So, one of the more ambitious ideas I’ve heard is to set up a publicly owned British Digital Corporation as a sister organisation to the BBC. The idea was floated by James Harding, former BBC Director of Home News in the Hugh Cudlipp lecture earlier this year.
A BDC could use all of our best minds, the latest technology and our existing public assets not only to deliver information and entertainment to rival Netflix and Amazon but also to harness data for the public good.
A BDC could develop new technology for online decision making and audience-led commissioning of programmes and even a public social media platform with real privacy and public control over the data that is making Facebook and others so rich.
The BDC could work with other institutions that the next Labour government will set up like our National Investment Bank, National Transformation Fund, Strategic Investment Board, Regional Development Banks and our public utilities to create new ways for public engagement, oversight and control of key levers of our economy.

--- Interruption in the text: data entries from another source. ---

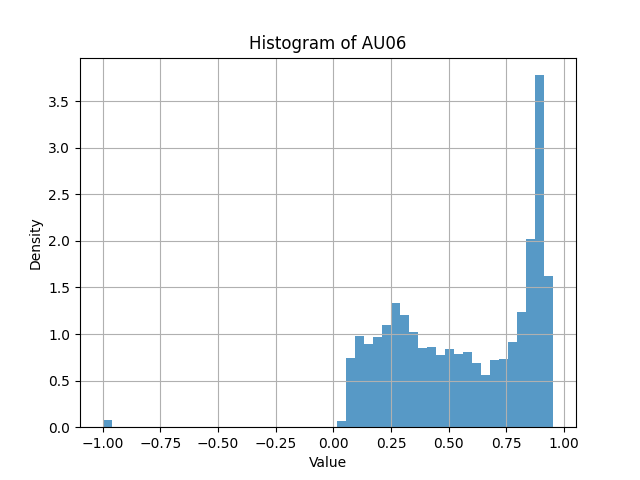
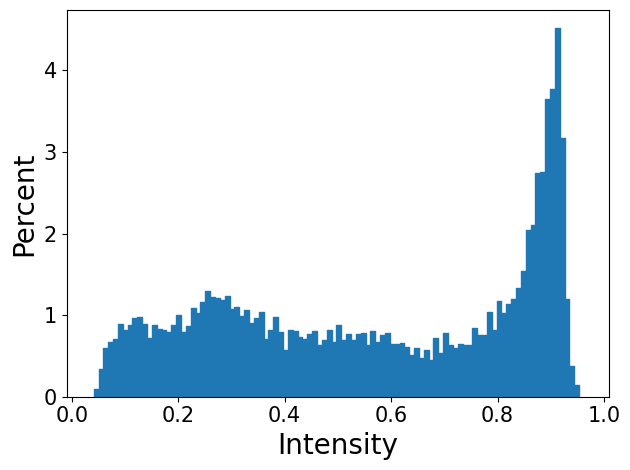
Au plots updated

diff --git a/src/scripts/generated_AU_dist.py b/src/scripts/generated_AU_dist.py
@@ -1,4 +1,5 @@
 import matplotlib.pyplot as plt
+import seaborn as sns
 import torch
 from safetensors.torch import load_file
 
@@ -8,10 +9,11 @@ pre_path = "../rsp/results/anycost"
 p = "/google-ddpm-ema-celebahq-256steps100-"
 pth = "hspace-after-etasNone-idxsize10000.safetensors"
 
-# open the torch file its not weights its just tensors
 data = load_file(f"{pre_path}{p}{pth}", device="cpu")
 
+
 attr = data["attr"]
+attr = attr[attr[:, 0] != -1]
 
 aus = SUPPORTED_AUS
 
@@ -19,12 +21,17 @@ aus = SUPPORTED_AUS
 # function that given a column of data returns the histogram of data
 def get_au_histogram(au_column, name):
     plt.figure()
-    plt.hist(au_column.numpy(), bins=50, density=True, alpha=0.75)
-    plt.title(f"Histogram of {name}")
-    plt.xlabel("Value")
-    plt.ylabel("Density")
-    plt.grid(True)
-    plt.savefig(f"{name}_histogram.png")
+    sns.histplot(
+        au_column.numpy(), bins=100, stat="percent", kde=False, element="step", alpha=1
+    )
+    plt.xlabel("Intensity", fontsize=20)
+    plt.ylabel("Percent", fontsize=20)
+    plt.grid(False)
+    plt.xlim(-0.01, 1.01)
+    plt.yticks(fontsize=15)
+    plt.xticks(fontsize=15)
+    plt.tight_layout()
+    plt.savefig(f"{name}_histogram.png", bbox_inches="tight")
     plt.close()
     return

It could become the access point for public knowledge, information and content currently held in the BBC archives, the British Library and the British Museum. Imagine an expanded Iplayer giving universal access to licence fee payers for a product that could rival Netflix and Amazon. It would probably sell pretty well overseas as well.
I find this interesting mainly because I still think the BBC is still best placed to do this, rather than set up a new corporation. If I didn’t think this was still true I’d be rethinking what I’m doing at the BBC.
The thing I do think could work is a collaboration between different existing companies/institutes/organisations to a make something like Corbyn is talking about.
Now that would be radical…?